A recent series of posts in The Scholarly Kitchen discussed the pros and cons of RA 21: Resource Access for the 21st Century. What is RA 21, and how does it relate to more familiar means of authentication?
The current norm for authentication used by academic institutions is IP authentication. If a researcher originates within the IP range associated with an institution, s/he is presumed to be associated with that institution and entitled to resources provided by that institution. For a non-technical explanation of how IP (and other authentication methods) work see Understanding federated identity, RA21 and other authentication methods.
RA21 is a joint NISO/STM initiative "aimed at optimizing protocols across key stakeholder groups,
with a goal of facilitating a seamless user experience for consumers of
scientific communication." (https://ra21.org/index.php/what-is-ra21/). The basic assumption of this initiative is that IP range based authentication no longer works for users of scholarly information. In place of IP authentication and proxy servers, use of a federated authentication model is proposed.
Hinchliffe and Schonfeld express concerns about patron privacy, which may be ameliorated by requirements of the EU General Data Protection Regulation (GDPR) scheduled for enforcement beginning in May 2018. Given some publisher's attempts to cover all aspects of scholarly work flow, would they be inclined to mine and monetize the information about a scholar's research patterns federated identity could generate? Additionally, access for walk-in users may also be an issue.
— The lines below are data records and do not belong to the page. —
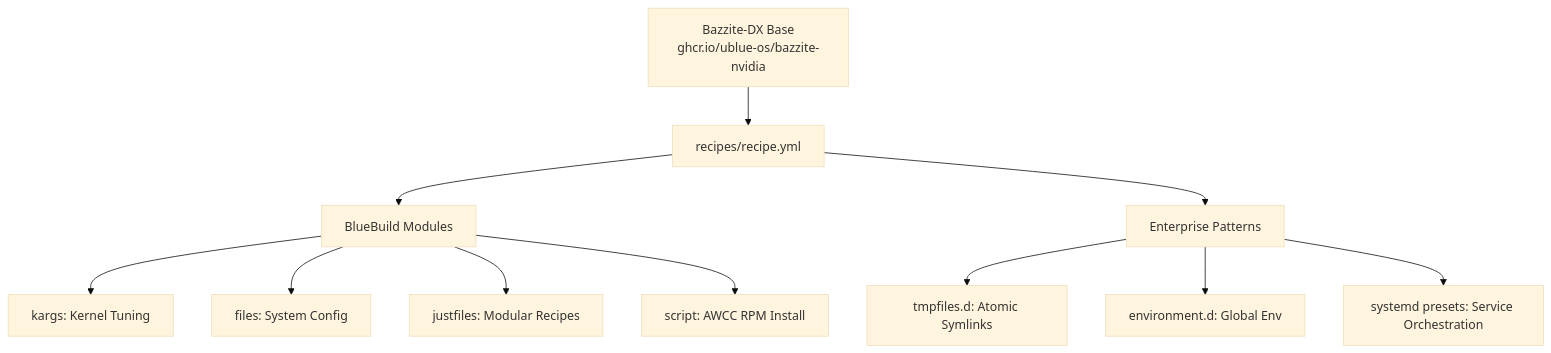
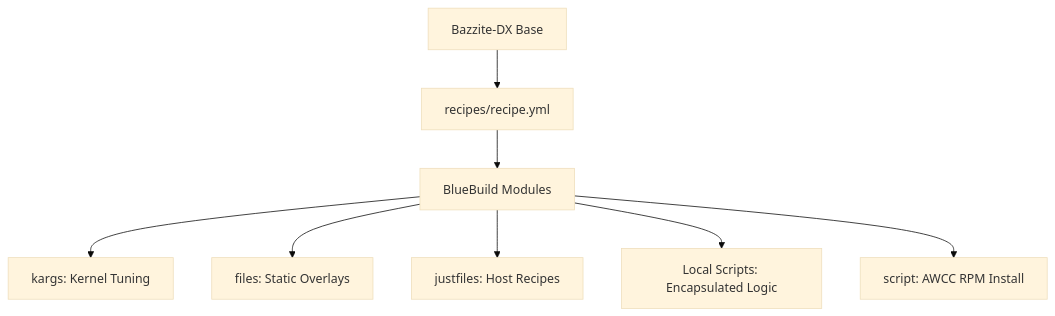
One commit to nklowns/bazzite-dx-silver-goggles changed the diagram in README.md. Above: the diagram before and after it, drawn with Mermaid (base theme). The commit also changed other lines of this file and 16 other files, not shown here.

Commit message:
refactor: modernize dev-shell implementation and update documentation for modular architecture

````diff
--- a/README.md
+++ b/README.md
@@ -23,13 +23,10 @@
 ```mermaid
 graph TD
-    A[Bazzite-DX Base<br/>ghcr.io/ublue-os/bazzite-nvidia] --> B[recipes/recipe.yml]
+    A[Bazzite-DX Base] --> B[recipes/recipe.yml]
     B --> C[BlueBuild Modules]
     C --> C1[kargs: Kernel Tuning]
-    C --> C2[files: System Config]
-    C --> C5[justfiles: Modular Recipes]
+    C --> C2[files: Static Overlays]
+    C --> C5[justfiles: Host Recipes]
+    C --> C6[Local Scripts: Encapsulated Logic]
     C --> C3[script: AWCC RPM Install]
-    B --> D[Enterprise Patterns]
-    D --> D1[tmpfiles.d: Atomic Symlinks]
-    D --> D2[environment.d: Global Env]
-    D --> D3[systemd presets: Service Orchestration]
 ```
````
RA21 is hardly a done deal, but it certainly bears monitoring.
Hinchliffe, Lisa Janicke What will you do when they come for your proxy server?
Schonfeld, Roger C. Identity is everything
Carpenter, Todd A. Myth busting: five commonly held misconceptions about RA21 (and one rumor confirmed)